One year after our first Camino together (and my third in general), mentioned in the last #MileStoneExperience, we decided to hit the road again, this time toward Rome. To make it more challenging (and exciting ;) ), we started from Fano, Andrea's home, 330 km from the capital city. Just stepped out of the door and started walking. As you can imagine, there is no official route between those two points, no yellow arrows, no shells which show the way, no albergues for pilgrims. All roads lead to Rome, so also Fano had a consular road, built in 220 BC (Via Flaminia), that once connected the two cities. But now there's no marked path, beside highly congested roads. We had to design our own way, we had to knock to churches and convents gates to find a place to stay for the night, we had to ask people for help. And there are not many things in life more difficult than this one - being vulnerable, ask for help and let the world guide you.
Sometimes we would mistake the way and had to come back few kilometers, as we also avoided to go along main roads. Sometimes we stayed in the tent, but from time to time we needed a shower or at least a water source. In the 11 days of walk, only twice it happened that some priest or nun refused. They were suspicious sometimes at the beginning, thinking for example that we came for money or that they didn't have proper facilities, but once we mentioned we walk to Rome most of them opened their hearts and doors.
We took quite easy the first "No", anyway, there were other churches in town; the second came in a moment of crisis, we were tired, dirty and quite desperate, as there was no other option at hand. I didn't plan to, but I started to cry in front of the church, simply from tiredness.
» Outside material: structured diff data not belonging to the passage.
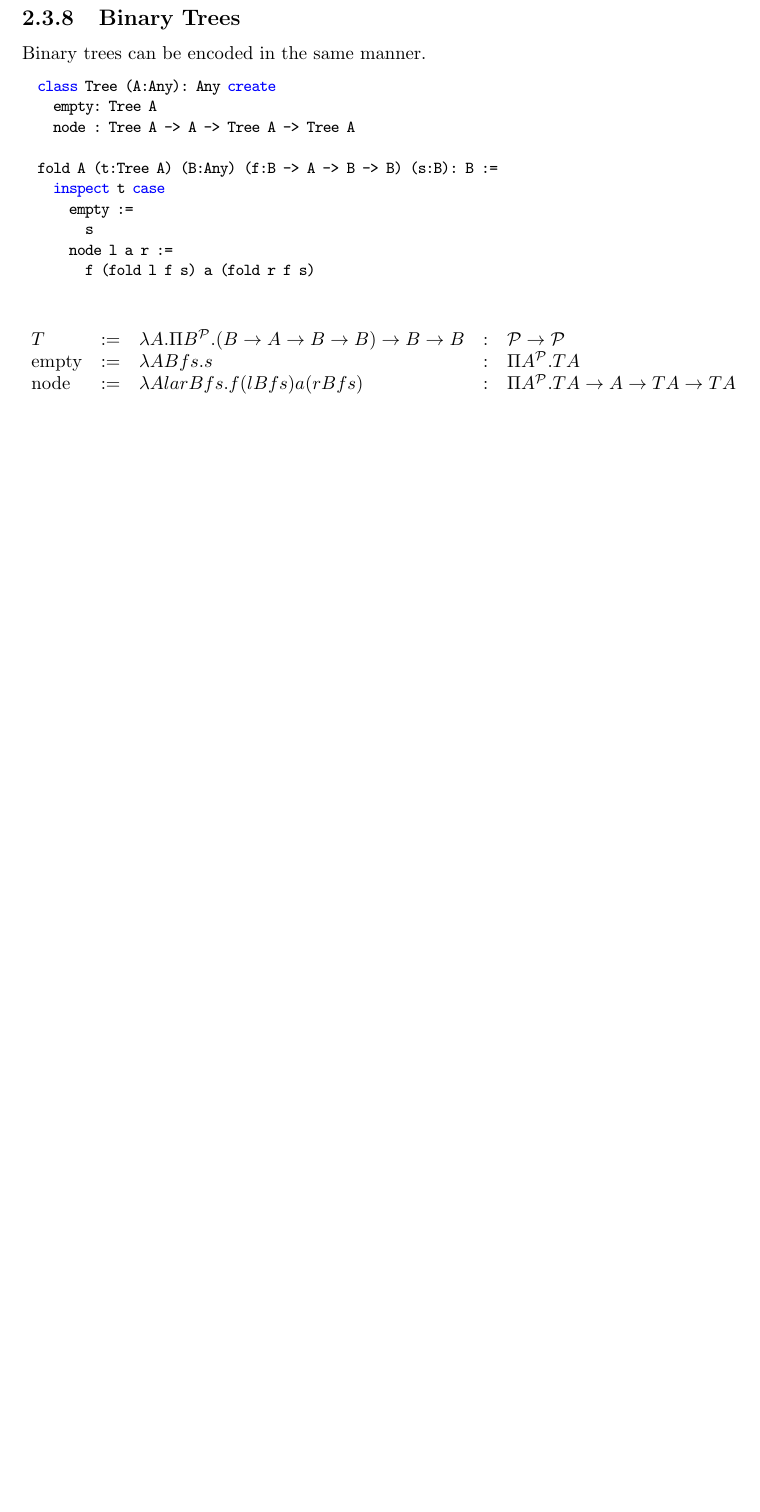
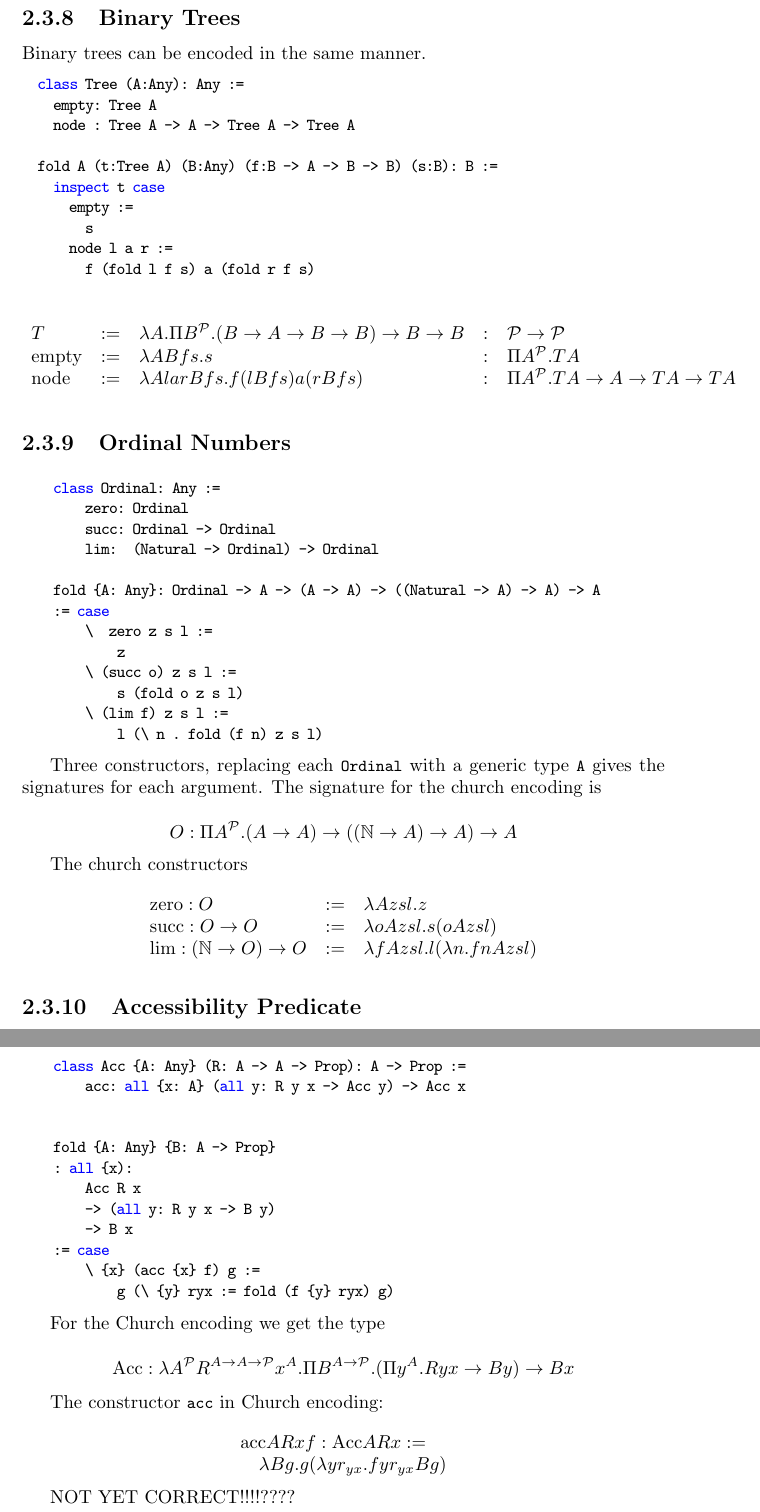
Before and after one commit to hbr/tex_alba_design, a LaTeX thesis (main_alba_design.tex, which reads lang-other-typed.tex): part of page 66 of 269 before the commit and two parts of pages 66 and 67 of 270 after it, the two joined at a grey line, cut so that both start at the same text, the shorter picture padded with empty space. Compiled offline with pdfLaTeX.

Commit message:
Added ordinal numbers and accessibility predicate
... to Church encodings

	modified:   lang-other-typed.tex

```diff
--- a/lang-other-typed.tex
+++ b/lang-other-typed.tex
@@ -510,7 +510,7 @@ $$
 Binary trees can be encoded in the same manner.
 
 \begin{alba}
-  class Tree (A:Any): Any create
+  class Tree (A:Any): Any :=
     empty: Tree A
     node : Tree A -> A -> Tree A -> Tree A
 
@@ -544,6 +544,112 @@ $$
 $$
 
 
+
+
+
+
+
+
+\vskip 5mm
+\subsection{Ordinal Numbers}
+%------------------------------
+
+\begin{alba}
+    class Ordinal: Any :=
+        zero: Ordinal
+        succ: Ordinal -> Ordinal
+        lim:  (Natural -> Ordinal) -> Ordinal
+
+    fold {A: Any}: Ordinal -> A -> (A -> A) -> ((Natural -> A) -> A) -> A
+    := case
+        \  zero z s l :=
+            z
+        \ (succ o) z s l :=
+            s (fold o z s l)
+        \ (lim f) z s l :=
+            l (\ n . fold (f n) z s l)
+\end{alba}
+
+
+Three constructors, replacing each \code{Ordinal} with a generic type \code{A}
+gives the signatures for each argument. The signature for the church encoding is
+
+$$
+O: \Pi A^\Prop . (A \to A) \to ((\Natural \to A) \to A) \to A
+$$
+
+The church constructors
+
+$$
+\begin{array}{lll}
+    \text{zero}: O &:=&
+        \lambda A z s l . z
+
+    \\
+
+    \text{succ}: O \to O
+    &:=&
+    \lambda o A z s l . s (o A z s l)
+
+    \\
+
+    \text{lim}: (\Natural \to O) \to O
+    &:=&
+    \lambda f A z s l . l (\lambda n. f n A z s l)
+
+\end{array}
+$$
+
+
+
+
+
+
+\vskip 5mm
+\subsection{Accessibility Predicate}
+
+\begin{alba}
+    class Acc {A: Any} (R: A -> A -> Prop): A -> Prop :=
+        acc: all {x: A} (all y: R y x -> Acc y) -> Acc x
+
+
+    fold {A: Any} {B: A -> Prop}
+    : all {x):
+        Acc R x
+        -> (all y: R y x -> B y)
+        -> B x
+    := case
+        \ {x} (acc {x} f) g :=
+            g (\ {y} ryx := fold (f {y} ryx) g)
+\end{alba}
+
+
+For the Church encoding we get the type
+
+$$
+\text{Acc}:
+    \lambda A^\Prop R^{A \to A \to \Prop} x^A.
+        \Pi B^{A \to \Prop} .
+            (\Pi y^A. R y x \to B y) \to B x
+$$
+
+The constructor \code{acc} in Church encoding:
+
+$$
+\begin{array}{l}
+
+    \text{acc} A R x f: \text{Acc} A R x :=
+    \\
+    \quad
+    \lambda B g. g (\lambda y r_{yx}. f y r_{yx} B g)
+
+\end{array}
+$$
+
+NOT YET CORRECT!!!!????
+
+
+
 %%% Local Variables:
 %%% mode: latex
 %%% TeX-master: "main_alba_design"
```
I knew that one way or another we would manage, but that moment too many emotions clocked up inside and I needed to vent them out. You know, there is a moment of tiredness, both physical and emotional, when nothing else matter, you just start to cry wherever you are, even if there are many people around. And those people at the end convinced the priest to let us in for one night. He let us sleep on the dusty floor of a classroom with access to a sink, and that was more than enough for us.
This Camino was a crucial lesson for us before starting to go around the world. If you want to travel the way we do, completely dive into a culture, staying with local people, there is no way to do it without giving up that sense of control. And it's difficult, every time we start a new journey we need to relearn it. Let things be and trust fate. Make yourself vulnerable. It's not easy. But it's definitely worth it.